Monday, April 9, 2012
Groce hires Ford, Walker; Howard uncertain
By Scott Powers and Jon Greenberg
Newly named Illinois coach John Groce announced the additions of assistants Dustin Ford and Jamall Walker to his staff on Monday.
Groce still has one assistant coach slot open, technically Jerrance Howard's spot. Howard, the former Illinois player, has built a solid reputation as a recruiting assistant and he's been the contact for much of the Chicago market.
"My expectation is to have it finished by the end of the week," Groce said. "If everything goes as planned, which usually it doesn't. I've talked with him, met with him, he's obviously done a good job. He cares about Illinois, he's a former player, he takes a lot of pride in it. I'd be foolish not to consider him, and I am considering him. There's no doubt about that.

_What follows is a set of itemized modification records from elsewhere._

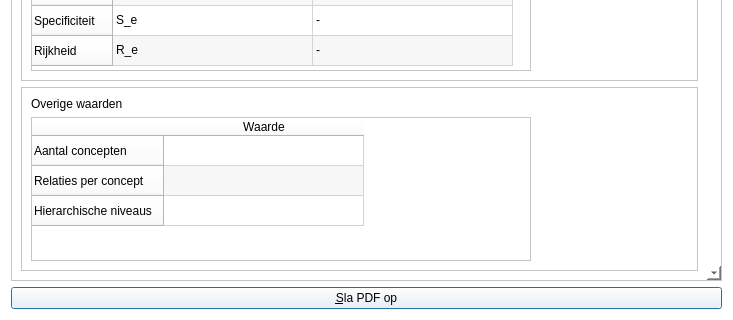
First picture: the form in qtbrainweaverprintratingdialog.ui, repository richelbilderbeek/BrainWeaver, before the edit; both pictures show x 0 to 733 and y 1033 to 1353 of the 733 by 1353 pixel window.
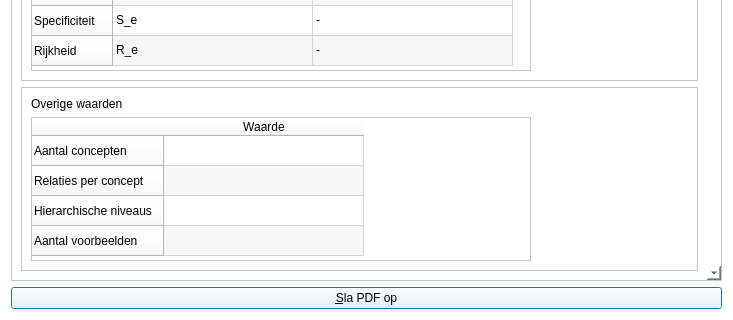
Second picture: the form after the edit. Icons and pictures are not drawn.

```diff
--- a/qtbrainweaverprintratingdialog.ui
+++ b/qtbrainweaverprintratingdialog.ui
@@ -37,8 +37,8 @@
        <rect>
         <x>0</x>
         <y>0</y>
-        <width>696</width>
-        <height>1298</height>
+        <width>699</width>
+        <height>1302</height>
        </rect>
       </property>
       <property name="maximumSize">
@@ -551,6 +551,11 @@
               <string>Hierarchische niveaus</string>
              </property>
             </row>
+            <row>
+             <property name="text">
+              <string>Aantal voorbeelden</string>
+             </property>
+            </row>
             <column>
              <property name="text">
               <string>Waarde</string>
```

"I've looked at all candidates that were brought to the table. The biggest challenge when you put together a staff, and sometimes what people forget it is, it's like a team. You don't put a team of 13 point guards together. The same thing with a staff. When I have positions open, there's three assistant coaches, two administrative roles, and then a graduate assistant. You're trying to put six guys together that fit congruently."
Ford and Walker were "no-brainer" hires, Groce said. They both know how he likes to run a program. Both were guards in college, Ford at Ohio and Walker at St. Louis, and do a little bit of everything.
"They are smorgasbord, well-rounded guys," Groce said. "There is not anything that I can give them, that they can't do, and that's a blessing when you're a head coach."
Ford, a point guard, is from a family of coaches. His father Gene is a legendary coach in Ohio high school circles, and his older brother Geno is going into his second season as the head coach at Bradley.
Ford specializes in coaching post players and Walker the guards and wings.
Walker has recruiting ties in St. Louis, Kansas City, Indiana and Chicago, Groce said. Ford can recruit Ohio and has recruited Florida as well.
"When I lay my head down on a pillow at night, I know they're going to do the right thing for our program," Groce said.